|Wyse Pester, D - COLORADO STATE UNIV.|
|Westra, P - COLORADO STATE UNIV.|
Submitted to: Journal of Nematology
Publication Type: Peer Reviewed Journal
Publication Acceptance Date: November 9, 2001
Publication Date: June 20, 2002
Citation: Wyse Pester, D.Y., Wiles, L., Westra, P. 2002. The potential for mapping nematode distributions for site-specific management. Journal of Nematology. 34(2):80-87 Interpretive Summary: Nematodes are microscopic worms in the soil that sometimes must be controlled with pesticides to prevent damage to crops. Often, the number of nematodes varies from location to location within a field so a grower may be able to minimize pesticide use if he or she had a map of nematode density within a field and applied pesticide only where there enough nematodes to justify the cost of the pesticide. Nematode density at a location is determined by the expensive process of extracting, identifying and counting the nematodes in a soil core. A map is made by estimating density throughout the field from densities determined at a limited number of locations. A map can be made only if there is some pattern to the variation in density within a field so that knowing nematode density at some locations provides enough information to estimate density at locations where cores were not collected. The nature of this pattern determines how many cores must be collected and analyzed to make a map for a field, and consequently, the cost of a map. We sampled nematodes in two irrigated corn fields for two years and observed that density within a field varied in a way that maps could be made. Moreover, the number of locations where nematode density must be determined to make a map may be small enough that growers can afford to determine if parts of the field may be left untreated.

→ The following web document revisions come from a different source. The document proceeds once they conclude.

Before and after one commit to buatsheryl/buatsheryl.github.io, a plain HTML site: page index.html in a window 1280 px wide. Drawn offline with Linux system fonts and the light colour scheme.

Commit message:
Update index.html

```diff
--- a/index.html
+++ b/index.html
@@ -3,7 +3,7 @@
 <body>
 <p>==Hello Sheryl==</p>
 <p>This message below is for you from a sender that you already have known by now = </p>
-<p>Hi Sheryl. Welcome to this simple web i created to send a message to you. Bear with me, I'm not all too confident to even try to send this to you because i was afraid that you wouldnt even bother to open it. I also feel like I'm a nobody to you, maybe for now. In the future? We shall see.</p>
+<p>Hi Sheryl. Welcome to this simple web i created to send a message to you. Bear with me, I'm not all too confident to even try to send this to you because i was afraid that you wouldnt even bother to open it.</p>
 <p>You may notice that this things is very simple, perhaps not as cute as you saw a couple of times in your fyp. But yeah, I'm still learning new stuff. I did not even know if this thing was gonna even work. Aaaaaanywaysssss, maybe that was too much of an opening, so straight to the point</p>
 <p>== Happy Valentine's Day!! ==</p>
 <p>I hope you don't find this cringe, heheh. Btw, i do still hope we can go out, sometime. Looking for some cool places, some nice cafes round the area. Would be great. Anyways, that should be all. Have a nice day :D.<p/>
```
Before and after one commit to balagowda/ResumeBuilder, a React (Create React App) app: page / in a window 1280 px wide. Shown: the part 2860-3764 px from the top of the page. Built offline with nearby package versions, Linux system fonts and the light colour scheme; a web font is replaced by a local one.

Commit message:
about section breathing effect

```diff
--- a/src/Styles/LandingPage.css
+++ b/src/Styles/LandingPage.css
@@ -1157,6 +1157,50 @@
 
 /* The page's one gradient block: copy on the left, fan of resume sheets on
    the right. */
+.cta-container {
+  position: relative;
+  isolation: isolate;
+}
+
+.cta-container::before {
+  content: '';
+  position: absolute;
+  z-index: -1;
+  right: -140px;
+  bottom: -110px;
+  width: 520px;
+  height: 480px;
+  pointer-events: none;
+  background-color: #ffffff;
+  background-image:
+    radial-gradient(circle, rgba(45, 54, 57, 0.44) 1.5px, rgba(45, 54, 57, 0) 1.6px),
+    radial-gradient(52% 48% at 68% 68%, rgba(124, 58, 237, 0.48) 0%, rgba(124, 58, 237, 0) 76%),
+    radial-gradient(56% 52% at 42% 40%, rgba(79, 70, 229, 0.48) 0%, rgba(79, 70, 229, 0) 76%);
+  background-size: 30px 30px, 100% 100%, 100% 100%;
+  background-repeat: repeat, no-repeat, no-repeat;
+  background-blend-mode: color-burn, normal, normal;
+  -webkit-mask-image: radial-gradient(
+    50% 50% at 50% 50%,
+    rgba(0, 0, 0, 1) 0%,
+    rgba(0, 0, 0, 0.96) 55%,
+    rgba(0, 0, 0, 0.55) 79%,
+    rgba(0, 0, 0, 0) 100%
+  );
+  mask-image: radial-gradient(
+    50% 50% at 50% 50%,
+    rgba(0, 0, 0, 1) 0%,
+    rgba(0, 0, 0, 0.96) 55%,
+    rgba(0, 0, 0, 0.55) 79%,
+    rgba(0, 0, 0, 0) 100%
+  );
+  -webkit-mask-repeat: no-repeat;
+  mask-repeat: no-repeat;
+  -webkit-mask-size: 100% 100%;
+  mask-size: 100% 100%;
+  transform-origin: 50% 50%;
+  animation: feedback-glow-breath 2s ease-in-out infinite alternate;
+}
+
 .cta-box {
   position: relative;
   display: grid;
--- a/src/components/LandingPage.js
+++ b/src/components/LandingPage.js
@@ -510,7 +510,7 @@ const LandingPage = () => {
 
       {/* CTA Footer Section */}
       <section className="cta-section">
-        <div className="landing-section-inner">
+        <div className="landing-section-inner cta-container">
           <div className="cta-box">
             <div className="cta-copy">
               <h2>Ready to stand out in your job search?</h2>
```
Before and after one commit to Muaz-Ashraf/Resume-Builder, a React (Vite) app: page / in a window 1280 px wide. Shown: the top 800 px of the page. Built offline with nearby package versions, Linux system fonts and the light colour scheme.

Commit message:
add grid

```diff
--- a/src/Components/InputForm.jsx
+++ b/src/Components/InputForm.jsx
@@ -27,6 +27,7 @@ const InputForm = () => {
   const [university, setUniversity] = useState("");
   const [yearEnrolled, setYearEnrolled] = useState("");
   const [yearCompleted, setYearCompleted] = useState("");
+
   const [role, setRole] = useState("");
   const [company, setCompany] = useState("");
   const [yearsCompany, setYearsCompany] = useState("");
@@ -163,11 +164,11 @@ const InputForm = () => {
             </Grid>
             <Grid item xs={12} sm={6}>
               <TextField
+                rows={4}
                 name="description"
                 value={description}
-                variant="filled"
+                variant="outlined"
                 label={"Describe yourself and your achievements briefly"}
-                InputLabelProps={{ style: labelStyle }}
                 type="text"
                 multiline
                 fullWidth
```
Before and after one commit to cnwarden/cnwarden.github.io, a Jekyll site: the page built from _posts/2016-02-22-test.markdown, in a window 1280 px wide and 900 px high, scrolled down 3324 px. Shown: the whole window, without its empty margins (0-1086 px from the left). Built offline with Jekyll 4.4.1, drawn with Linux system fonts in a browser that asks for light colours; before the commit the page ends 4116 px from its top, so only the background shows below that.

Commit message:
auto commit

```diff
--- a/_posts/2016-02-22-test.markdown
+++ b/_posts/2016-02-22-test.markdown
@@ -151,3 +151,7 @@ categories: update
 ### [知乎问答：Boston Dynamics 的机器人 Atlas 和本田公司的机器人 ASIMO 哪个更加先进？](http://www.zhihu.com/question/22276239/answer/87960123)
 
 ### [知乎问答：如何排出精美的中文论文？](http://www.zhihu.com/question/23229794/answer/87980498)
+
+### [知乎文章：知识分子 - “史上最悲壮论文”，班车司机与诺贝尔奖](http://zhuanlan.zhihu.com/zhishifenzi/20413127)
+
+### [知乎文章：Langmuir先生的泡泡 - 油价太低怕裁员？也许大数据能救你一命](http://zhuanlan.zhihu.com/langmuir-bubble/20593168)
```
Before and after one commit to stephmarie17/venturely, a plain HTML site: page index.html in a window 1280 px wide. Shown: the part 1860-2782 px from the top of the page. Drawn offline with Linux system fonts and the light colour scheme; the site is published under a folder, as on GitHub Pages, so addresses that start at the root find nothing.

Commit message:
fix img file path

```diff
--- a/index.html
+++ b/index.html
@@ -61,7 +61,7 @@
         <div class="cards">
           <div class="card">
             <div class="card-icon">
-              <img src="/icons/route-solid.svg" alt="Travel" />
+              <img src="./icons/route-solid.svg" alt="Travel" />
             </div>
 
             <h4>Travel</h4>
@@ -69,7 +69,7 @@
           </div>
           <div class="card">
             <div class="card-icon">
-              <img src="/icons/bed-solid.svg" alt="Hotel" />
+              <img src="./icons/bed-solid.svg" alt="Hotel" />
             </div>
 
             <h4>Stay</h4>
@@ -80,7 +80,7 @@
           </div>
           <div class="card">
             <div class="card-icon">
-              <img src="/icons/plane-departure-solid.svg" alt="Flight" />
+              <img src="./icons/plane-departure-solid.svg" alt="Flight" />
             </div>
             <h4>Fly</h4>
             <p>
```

Technical Abstract: The success of site-specific nematode management depends on a grower or advisor being able to afford to make a map of an infestation that is accurate enough for management decisions. The spatial dependence of nematode infestations and correlation of soil attributes with nematode density were assessed to investigate the scale of sampling required to obtain correlated observations of density and the use of soils data to reduce the cost of sampling. Nematodes and soil were sampled on a 76.2 by 76.2-m grid in two irrigated corn (Zea mays) fields for two years. Nematodes of each of three species were found in 36 to 77% of the cores from a field. Spatial dependence was detected for 10 of 16 distributions and 22 to 67% of the variation in density within a field could be attributed to spatial correlation. Density was correlated to distances of 115 to 649 m in the directions of 0, 45, 90 and 135º from the crop row and distances varied with direction. Correlations between nematode density and soil attributes were inconsistent between species and fields. These results indicate a potential for mapping nematode infestations for site-specific management, but provide no evidence for reducing the cost of sampling by substituting soils data for nematode counts when making a map.